WHAT YOU HAVE TO DO:
Please output the entries below without altering a single character.

MATERIAL PROVIDED:

▬▬▬▬▬▬

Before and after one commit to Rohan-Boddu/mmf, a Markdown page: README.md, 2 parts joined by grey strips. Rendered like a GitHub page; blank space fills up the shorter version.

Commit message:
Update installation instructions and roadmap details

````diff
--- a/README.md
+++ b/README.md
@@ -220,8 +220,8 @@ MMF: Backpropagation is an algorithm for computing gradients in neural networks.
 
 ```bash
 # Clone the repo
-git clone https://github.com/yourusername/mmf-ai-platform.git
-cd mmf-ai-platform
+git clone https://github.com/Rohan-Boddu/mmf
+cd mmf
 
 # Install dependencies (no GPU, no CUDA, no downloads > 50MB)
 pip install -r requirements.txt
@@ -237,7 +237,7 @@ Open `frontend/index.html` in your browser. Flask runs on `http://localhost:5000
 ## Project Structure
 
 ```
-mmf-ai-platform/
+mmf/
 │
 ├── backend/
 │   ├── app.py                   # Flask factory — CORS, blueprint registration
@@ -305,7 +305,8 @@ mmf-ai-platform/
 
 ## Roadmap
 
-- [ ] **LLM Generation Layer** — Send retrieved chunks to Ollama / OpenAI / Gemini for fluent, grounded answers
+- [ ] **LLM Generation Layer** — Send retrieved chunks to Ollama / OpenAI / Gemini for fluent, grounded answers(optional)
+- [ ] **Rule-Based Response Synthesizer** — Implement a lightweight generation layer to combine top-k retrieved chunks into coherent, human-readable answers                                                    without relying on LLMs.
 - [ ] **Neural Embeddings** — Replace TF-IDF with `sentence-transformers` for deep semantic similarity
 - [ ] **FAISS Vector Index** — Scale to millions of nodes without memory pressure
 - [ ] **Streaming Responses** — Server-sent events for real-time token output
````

▬▬▬▬▬▬

PROBLEM SOLUTION:
Before and after one commit to Rohan-Boddu/mmf, a Markdown page: README.md, 2 parts joined by grey strips. Rendered like a GitHub page; blank space fills up the shorter version.

Commit message:
Update installation instructions and roadmap details

````diff
--- a/README.md
+++ b/README.md
@@ -220,8 +220,8 @@ MMF: Backpropagation is an algorithm for computing gradients in neural networks.
 
 ```bash
 # Clone the repo
-git clone https://github.com/yourusername/mmf-ai-platform.git
-cd mmf-ai-platform
+git clone https://github.com/Rohan-Boddu/mmf
+cd mmf
 
 # Install dependencies (no GPU, no CUDA, no downloads > 50MB)
 pip install -r requirements.txt
@@ -237,7 +237,7 @@ Open `frontend/index.html` in your browser. Flask runs on `http://localhost:5000
 ## Project Structure
 
 ```
-mmf-ai-platform/
+mmf/
 │
 ├── backend/
 │   ├── app.py                   # Flask factory — CORS, blueprint registration
@@ -305,7 +305,8 @@ mmf-ai-platform/
 
 ## Roadmap
 
-- [ ] **LLM Generation Layer** — Send retrieved chunks to Ollama / OpenAI / Gemini for fluent, grounded answers
+- [ ] **LLM Generation Layer** — Send retrieved chunks to Ollama / OpenAI / Gemini for fluent, grounded answers(optional)
+- [ ] **Rule-Based Response Synthesizer** — Implement a lightweight generation layer to combine top-k retrieved chunks into coherent, human-readable answers                                                    without relying on LLMs.
 - [ ] **Neural Embeddings** — Replace TF-IDF with `sentence-transformers` for deep semantic similarity
 - [ ] **FAISS Vector Index** — Scale to millions of nodes without memory pressure
 - [ ] **Streaming Responses** — Server-sent events for real-time token output
````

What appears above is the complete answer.